Thomas Kramer, deputy editor of WISO, the ZDF television network’s flagship consumer programme, says: “The sentiment used to be that the crisis could be contained to the financial sector and that Germany had good economic fundamentals. This week, people are asking about their shares, whether they should buy gold or put their money into property.”
A snap poll of passers-by on the Friedrichstrasse showed anger at US bankers. The mild schadenfreude that initially greeted the crisis was giving way to personal concerns about the future.

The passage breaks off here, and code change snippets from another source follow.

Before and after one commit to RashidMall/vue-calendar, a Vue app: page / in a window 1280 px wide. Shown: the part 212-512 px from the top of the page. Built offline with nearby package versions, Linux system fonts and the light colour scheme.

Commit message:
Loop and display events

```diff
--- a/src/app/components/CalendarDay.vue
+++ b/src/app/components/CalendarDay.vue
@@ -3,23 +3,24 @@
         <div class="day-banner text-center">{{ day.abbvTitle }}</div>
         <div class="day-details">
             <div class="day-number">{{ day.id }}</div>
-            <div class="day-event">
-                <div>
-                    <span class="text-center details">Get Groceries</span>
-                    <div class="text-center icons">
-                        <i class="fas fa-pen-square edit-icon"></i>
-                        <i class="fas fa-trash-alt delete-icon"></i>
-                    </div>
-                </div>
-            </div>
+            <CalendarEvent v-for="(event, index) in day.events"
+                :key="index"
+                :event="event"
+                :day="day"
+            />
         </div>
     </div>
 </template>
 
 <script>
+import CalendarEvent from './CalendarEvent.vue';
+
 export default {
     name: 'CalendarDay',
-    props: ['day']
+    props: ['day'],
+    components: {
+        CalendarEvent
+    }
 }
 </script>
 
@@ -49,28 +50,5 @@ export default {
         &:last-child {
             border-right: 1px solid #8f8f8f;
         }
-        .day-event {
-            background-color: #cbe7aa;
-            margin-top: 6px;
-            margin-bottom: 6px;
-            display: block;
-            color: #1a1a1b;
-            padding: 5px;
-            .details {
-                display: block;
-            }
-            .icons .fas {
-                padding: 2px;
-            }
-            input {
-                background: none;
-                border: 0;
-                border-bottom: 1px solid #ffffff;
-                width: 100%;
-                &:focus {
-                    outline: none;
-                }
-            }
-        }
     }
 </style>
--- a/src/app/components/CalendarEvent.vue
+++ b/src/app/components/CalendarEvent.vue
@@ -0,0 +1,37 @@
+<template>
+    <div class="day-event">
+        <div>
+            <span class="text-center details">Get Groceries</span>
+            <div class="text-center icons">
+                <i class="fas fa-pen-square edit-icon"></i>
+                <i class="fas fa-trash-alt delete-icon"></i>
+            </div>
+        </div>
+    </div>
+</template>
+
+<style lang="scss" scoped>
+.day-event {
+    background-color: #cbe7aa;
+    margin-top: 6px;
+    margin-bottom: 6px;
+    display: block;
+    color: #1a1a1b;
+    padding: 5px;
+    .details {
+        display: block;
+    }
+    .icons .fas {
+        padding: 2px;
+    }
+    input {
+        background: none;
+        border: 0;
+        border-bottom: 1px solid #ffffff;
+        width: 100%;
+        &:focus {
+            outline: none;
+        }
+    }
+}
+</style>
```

“I need a small loan,” says Andelo Abanto, a 30-year old self-employed cleaner. “I think I might have to rush to get it now. The more I wait, the higher the rates will be.”
Some savings banks, often perceived by the public as safer than commercial banks, are witnessing fresh customer interest.
Hans-Dieter Homberg, chief executive of Taunus Sparkasse, a small regional savings bank, says: “We are seeing more requests from clients, both old and new, who want to open an account here as fast as possible, some of them with large deposits.”
As often in times of uncertainty, the media have been in the spotlight and some government officials have accused journalists of stirring a sense of alarm.
Although data showing an increasing demand for cash in the eurozone were the main trigger for Ms Merkel’s guarantee announcement, Stefan Olbermann, a finance ministry spokesman, says the tenor of news programmes the previous week also influenced the decision. “I don’t spend much time watching TV, but it seems you cannot switch it on without landing on a talk show discussing the financial crisis these days,” he says.
An Infratest opinion poll for the ARD public-sector channel conducted last week showed a quarter of respondents had asked their banks about the safety of their deposits, while 20 per cent had taken measures to re-organise their savings. New surveys being conducted this week could reveal rising concern.
Additional reporting by James Wilson in Frankfurt